RISK FACTORS, TESTING AND MANAGEMENT
Specific ultrasound screening is the key to diagnosing vasa previa.
- Low-lying placenta or placenta previa in the second trimester (even if this resolves)
- Bilobed or succenturiate-lobed placenta
- Velamentous insertion of the cord
- In-vitro fertilization pregnancies
- Multiple-fetal pregnancies
- History of uterine surgery or D&C
- Transvaginal color Doppler ultrasound for women with above risk factors
- Identification of umbilical cord placental insertion during all routine obstetrical ultrasounds
- If vasa previa is suspected in second trimester scan then repeat ultrasound in third trimester to confirm diagnosis of vasa previa and position of fetal vessels
- Pelvic rest
- Hospitalization in the 3rd trimester in a tertiary level hospital with neonatal intensive care unit and 24hour operating theatres available
- Delivery by caesarean section at approximately 35-36 weeks (earlier if indicated)
- Administration of corticosteroids for fetal lung maturation
- Immediate blood transfusion and aggressive resuscitation of the infant in the event of a rupture

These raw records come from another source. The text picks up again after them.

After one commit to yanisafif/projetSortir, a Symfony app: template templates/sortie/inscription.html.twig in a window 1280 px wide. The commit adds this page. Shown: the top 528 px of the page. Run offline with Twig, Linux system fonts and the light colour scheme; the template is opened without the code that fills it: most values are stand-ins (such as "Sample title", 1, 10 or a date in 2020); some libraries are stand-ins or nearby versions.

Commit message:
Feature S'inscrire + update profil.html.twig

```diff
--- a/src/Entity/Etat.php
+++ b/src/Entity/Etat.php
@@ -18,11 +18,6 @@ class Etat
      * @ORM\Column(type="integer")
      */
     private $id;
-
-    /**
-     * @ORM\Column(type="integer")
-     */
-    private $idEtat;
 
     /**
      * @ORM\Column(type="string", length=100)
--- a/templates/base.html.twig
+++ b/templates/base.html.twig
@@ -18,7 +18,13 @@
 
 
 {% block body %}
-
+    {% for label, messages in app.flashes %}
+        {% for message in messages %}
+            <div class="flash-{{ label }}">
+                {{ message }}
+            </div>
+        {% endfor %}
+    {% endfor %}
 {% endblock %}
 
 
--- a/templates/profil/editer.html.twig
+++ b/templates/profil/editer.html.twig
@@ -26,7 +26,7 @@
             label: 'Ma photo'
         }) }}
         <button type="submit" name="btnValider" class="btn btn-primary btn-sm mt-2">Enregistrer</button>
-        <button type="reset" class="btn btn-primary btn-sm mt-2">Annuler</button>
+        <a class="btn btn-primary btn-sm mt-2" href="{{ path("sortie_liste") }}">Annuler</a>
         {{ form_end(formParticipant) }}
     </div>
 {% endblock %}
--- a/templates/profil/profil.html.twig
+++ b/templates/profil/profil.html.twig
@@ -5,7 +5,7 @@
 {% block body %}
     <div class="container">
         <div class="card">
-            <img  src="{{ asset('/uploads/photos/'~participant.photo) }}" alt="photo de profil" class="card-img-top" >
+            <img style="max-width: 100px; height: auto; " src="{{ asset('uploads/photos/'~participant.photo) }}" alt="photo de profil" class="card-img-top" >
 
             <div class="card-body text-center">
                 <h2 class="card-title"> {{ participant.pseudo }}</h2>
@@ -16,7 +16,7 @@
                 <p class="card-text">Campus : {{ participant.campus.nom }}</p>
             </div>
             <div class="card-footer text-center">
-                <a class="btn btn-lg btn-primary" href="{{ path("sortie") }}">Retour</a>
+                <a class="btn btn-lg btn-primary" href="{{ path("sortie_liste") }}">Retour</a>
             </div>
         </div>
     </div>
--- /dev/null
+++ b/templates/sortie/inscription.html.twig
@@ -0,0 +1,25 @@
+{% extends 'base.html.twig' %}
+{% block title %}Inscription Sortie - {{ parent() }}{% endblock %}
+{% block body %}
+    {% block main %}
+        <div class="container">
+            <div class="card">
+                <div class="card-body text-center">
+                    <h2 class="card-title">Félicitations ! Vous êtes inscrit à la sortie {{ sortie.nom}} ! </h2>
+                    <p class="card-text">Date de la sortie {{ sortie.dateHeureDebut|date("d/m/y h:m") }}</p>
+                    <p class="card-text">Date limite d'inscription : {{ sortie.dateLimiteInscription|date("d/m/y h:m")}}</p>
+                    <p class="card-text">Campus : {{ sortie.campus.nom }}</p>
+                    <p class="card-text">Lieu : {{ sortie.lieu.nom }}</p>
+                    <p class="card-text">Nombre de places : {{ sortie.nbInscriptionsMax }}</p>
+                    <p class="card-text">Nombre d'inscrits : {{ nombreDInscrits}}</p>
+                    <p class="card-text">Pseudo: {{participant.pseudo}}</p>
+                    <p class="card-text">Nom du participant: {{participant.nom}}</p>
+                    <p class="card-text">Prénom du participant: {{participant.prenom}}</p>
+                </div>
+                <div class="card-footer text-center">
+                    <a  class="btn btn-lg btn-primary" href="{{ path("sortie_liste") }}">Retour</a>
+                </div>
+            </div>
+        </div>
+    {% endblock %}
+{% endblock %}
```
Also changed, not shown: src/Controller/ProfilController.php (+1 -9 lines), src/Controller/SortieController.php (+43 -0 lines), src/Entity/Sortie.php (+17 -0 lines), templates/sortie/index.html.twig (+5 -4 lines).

All cases of vasa previa are different and any management plan should be developed in partnership between the mother and her doctors based on her own individual circumstances. The management recommendations provided by the IVPF are general recommendations only and can be used as the starting point for the development of an individual management plan. The IVPF does not provide medical advice and it is important that if you are diagnosed with vasa previa you consult with an appropriately qualified medical practitioner.

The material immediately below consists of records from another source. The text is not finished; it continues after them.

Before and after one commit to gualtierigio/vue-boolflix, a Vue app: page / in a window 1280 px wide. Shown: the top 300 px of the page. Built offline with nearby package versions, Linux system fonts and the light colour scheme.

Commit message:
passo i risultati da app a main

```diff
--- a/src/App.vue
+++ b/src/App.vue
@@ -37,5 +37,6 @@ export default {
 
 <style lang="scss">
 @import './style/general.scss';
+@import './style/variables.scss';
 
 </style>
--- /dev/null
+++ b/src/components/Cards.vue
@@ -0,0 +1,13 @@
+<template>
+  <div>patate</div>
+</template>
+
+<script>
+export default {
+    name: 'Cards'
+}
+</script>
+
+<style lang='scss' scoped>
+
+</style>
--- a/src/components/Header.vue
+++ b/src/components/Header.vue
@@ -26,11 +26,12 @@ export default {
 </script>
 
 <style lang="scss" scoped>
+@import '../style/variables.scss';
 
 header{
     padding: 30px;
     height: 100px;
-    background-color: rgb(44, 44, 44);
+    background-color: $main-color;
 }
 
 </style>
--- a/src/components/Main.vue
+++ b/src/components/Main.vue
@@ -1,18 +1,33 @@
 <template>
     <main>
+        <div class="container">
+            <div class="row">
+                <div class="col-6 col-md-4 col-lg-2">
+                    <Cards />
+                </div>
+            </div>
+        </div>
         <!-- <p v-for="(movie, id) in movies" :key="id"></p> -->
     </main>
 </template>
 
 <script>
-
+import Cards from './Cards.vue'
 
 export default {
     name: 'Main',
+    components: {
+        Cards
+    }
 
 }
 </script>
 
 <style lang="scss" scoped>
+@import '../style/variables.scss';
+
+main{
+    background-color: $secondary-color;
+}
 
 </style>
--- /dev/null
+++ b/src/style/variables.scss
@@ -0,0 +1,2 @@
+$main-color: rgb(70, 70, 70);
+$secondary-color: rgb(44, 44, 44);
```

The International Vasa Previa Foundation believes
that infant death due to vasa previa is an avoidable tragedy. IVPF recommendations are based on the consolidated results of science,

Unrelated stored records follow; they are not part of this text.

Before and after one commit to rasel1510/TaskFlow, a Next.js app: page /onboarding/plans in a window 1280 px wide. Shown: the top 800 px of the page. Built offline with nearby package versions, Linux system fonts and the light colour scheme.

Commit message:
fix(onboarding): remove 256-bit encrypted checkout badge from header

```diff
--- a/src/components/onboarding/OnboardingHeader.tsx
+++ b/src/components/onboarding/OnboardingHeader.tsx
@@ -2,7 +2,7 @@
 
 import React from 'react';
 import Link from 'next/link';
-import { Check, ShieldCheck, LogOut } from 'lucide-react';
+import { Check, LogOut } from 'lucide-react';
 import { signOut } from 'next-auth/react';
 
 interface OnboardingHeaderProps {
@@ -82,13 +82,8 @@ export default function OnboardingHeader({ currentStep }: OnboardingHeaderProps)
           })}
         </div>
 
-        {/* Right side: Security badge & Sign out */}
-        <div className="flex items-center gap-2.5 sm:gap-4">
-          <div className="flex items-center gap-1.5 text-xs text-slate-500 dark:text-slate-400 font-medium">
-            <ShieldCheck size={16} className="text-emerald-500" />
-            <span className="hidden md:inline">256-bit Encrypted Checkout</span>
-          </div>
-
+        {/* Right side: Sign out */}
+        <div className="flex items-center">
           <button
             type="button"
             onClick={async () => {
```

technology, and its experience with hundreds of vasa previa families. Infant death and injury can be prevented when vasa previa is
prenatally diagnosed and Cesarean section is performed at 35-36 weeks.